On the Dean’s list

Sachertorte is “the most famous cake in the world since 1832,” at least according to the website of Vienna’s Hotel Sacher. It’s also Dean John Boyer’s favorite dessert. The exact recipe is a hotel secret, but here’s a reasonably authentic, slightly simplified version.

Adapted by Carrie Golus, AM’91, AM’93, from


4½ oz bittersweet chocolate, finely chopped
9 tbs butter, room temperature
1 c powdered sugar
6 large eggs, separated
1 tsp vanilla
½ c granulated sugar
1 c all-purpose flour

Preheat oven to 400°F. Lightly butter two 9" springform pans and line the bottom with parchment or wax paper.
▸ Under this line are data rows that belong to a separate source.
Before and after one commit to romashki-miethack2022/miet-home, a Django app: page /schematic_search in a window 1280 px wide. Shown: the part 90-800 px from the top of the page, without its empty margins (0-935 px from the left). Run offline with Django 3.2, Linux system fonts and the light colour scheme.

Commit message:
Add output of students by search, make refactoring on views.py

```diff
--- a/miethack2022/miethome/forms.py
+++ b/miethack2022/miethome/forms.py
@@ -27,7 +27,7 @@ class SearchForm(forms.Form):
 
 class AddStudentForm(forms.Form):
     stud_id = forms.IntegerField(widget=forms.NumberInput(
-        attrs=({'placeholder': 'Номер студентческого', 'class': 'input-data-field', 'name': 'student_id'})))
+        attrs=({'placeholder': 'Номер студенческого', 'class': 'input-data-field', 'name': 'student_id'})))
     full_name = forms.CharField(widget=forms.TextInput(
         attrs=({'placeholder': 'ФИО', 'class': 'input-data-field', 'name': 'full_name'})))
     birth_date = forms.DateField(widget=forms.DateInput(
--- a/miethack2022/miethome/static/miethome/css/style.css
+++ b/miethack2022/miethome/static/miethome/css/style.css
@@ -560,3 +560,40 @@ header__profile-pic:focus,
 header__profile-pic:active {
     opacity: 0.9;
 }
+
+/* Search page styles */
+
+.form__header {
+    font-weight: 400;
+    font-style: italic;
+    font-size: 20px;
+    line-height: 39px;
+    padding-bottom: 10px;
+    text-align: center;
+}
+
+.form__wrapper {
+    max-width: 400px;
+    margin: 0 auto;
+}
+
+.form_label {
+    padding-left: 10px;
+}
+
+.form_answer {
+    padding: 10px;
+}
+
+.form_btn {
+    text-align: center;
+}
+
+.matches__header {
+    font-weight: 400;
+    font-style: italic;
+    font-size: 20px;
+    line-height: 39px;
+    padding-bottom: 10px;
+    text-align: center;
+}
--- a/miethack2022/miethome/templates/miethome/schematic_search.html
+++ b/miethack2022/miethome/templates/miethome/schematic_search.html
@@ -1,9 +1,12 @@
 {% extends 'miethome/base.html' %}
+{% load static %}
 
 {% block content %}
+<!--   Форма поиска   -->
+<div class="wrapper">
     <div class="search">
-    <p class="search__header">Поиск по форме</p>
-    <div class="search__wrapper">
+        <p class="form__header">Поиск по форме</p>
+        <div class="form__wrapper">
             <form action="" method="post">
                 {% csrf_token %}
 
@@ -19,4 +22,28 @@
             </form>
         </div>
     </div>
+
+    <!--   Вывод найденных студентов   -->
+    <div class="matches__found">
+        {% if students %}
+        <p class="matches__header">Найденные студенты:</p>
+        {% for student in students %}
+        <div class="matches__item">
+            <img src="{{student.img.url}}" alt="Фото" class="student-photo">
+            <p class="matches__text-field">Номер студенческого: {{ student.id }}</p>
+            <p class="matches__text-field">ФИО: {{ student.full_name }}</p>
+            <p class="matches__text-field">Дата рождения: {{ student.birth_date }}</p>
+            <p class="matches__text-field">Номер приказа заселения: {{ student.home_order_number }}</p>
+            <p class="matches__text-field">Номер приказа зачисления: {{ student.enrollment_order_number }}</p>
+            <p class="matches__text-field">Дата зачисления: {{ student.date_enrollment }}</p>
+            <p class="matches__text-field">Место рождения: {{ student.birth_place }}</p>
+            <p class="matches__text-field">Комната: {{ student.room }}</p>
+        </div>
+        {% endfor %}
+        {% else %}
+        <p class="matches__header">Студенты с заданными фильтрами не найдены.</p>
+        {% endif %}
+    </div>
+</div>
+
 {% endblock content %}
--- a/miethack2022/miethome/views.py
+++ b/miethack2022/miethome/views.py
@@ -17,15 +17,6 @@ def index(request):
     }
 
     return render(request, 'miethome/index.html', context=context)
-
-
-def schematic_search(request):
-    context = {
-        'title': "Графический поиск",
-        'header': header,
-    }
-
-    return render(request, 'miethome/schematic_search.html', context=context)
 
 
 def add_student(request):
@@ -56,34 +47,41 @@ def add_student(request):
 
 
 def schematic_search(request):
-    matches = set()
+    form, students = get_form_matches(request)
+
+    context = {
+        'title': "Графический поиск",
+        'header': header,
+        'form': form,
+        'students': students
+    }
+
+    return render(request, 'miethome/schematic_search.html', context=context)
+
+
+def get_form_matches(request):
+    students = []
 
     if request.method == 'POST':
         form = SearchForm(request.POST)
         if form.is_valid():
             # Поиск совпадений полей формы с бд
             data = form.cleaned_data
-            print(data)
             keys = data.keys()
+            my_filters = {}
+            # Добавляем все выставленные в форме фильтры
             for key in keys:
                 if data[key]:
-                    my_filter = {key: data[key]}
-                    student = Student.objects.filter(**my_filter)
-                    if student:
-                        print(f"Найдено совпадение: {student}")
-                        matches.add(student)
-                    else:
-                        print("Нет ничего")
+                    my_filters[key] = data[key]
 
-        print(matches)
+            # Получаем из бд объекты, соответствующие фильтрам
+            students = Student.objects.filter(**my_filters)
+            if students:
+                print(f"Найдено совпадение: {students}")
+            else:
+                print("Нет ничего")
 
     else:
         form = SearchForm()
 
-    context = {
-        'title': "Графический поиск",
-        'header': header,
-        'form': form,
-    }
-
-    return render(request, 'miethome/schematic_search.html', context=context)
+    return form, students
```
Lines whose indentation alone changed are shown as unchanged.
Melt the chocolate in a microwave or double boiler. Beat the butter on high speed until smooth, about 1 minute. Beat in the powdered sugar. Beat in the egg yolks, one at a time. Beat in the chocolate and vanilla.

Beat the egg whites and granulated sugar in a large bowl until soft peaks form. Do not overbeat. Stir about a quarter of the whites into the batter, then fold in the remaining whites. Sift half the flour over the batter and fold in. Repeat with the rest of the flour.

Pour half the batter into each springform pan and spread evenly. Bake until a toothpick in the center comes out clean, about 15 minutes. Cool for 10 minutes on a wire rack. Remove the sides of the pan and flip the cake onto a plate. Remove the paper and flip over. Cool completely.


Apricot glaze

1¼ c apricot preserves
2 tbs golden rum

Bring the preserves and rum to boil in a small saucepan over medium heat, stirring often. Cook until very sticky, about 2–3 minutes. Brush the glaze on the top of one cake layer, then put the other layer on top. Brush the top and sides of the cake with the rest of the glaze.


Chocolate glaze

1 c sugar
4 oz bittersweet chocolate, coarsely chopped
½ c water

Bring the sugar, chocolate, and water to a boil in a small saucepan, stirring occasionally. Reduce the heat to medium and cook, stirring, about 5 minutes. Pour the warm chocolate glaze over the cake, allowing it to run down the sides. Patch any bare spots with the glaze that has dripped onto the plate.

Cool until glaze is barely set, then transfer to a clean plate. Refrigerate until glaze is completely set, about 1 hour.


Whipped cream

1 c heavy cream
2 tbs sugar
½ tsp vanilla

Pour the cream into a well-chilled bowl and add the sugar and vanilla. Using a hand mixer, beat until soft peaks form.

Remove the cake from the refrigerator about an hour before serving. Slice with a sharp knife dipped in hot water and serve with a large dollop of whipped cream on the side. Enjoy while reading a book on the Habsburg Empire, preferably in German.


When Dean Boyer, AM’69, PhD’75, teaches his civilization course in Vienna, he takes the students out for a Thanksgiving goose feast with a Sachertorte finish. He also regularly serves Sachertorte when he entertains at home.

The cake is a little drier than the typical American dessert; to compensate, dip every bite in the whipped cream before you eat it. Traditionally (unlike in this recipe) the whipped cream is unsweetened. (Photography by Tom Tian, AB’10)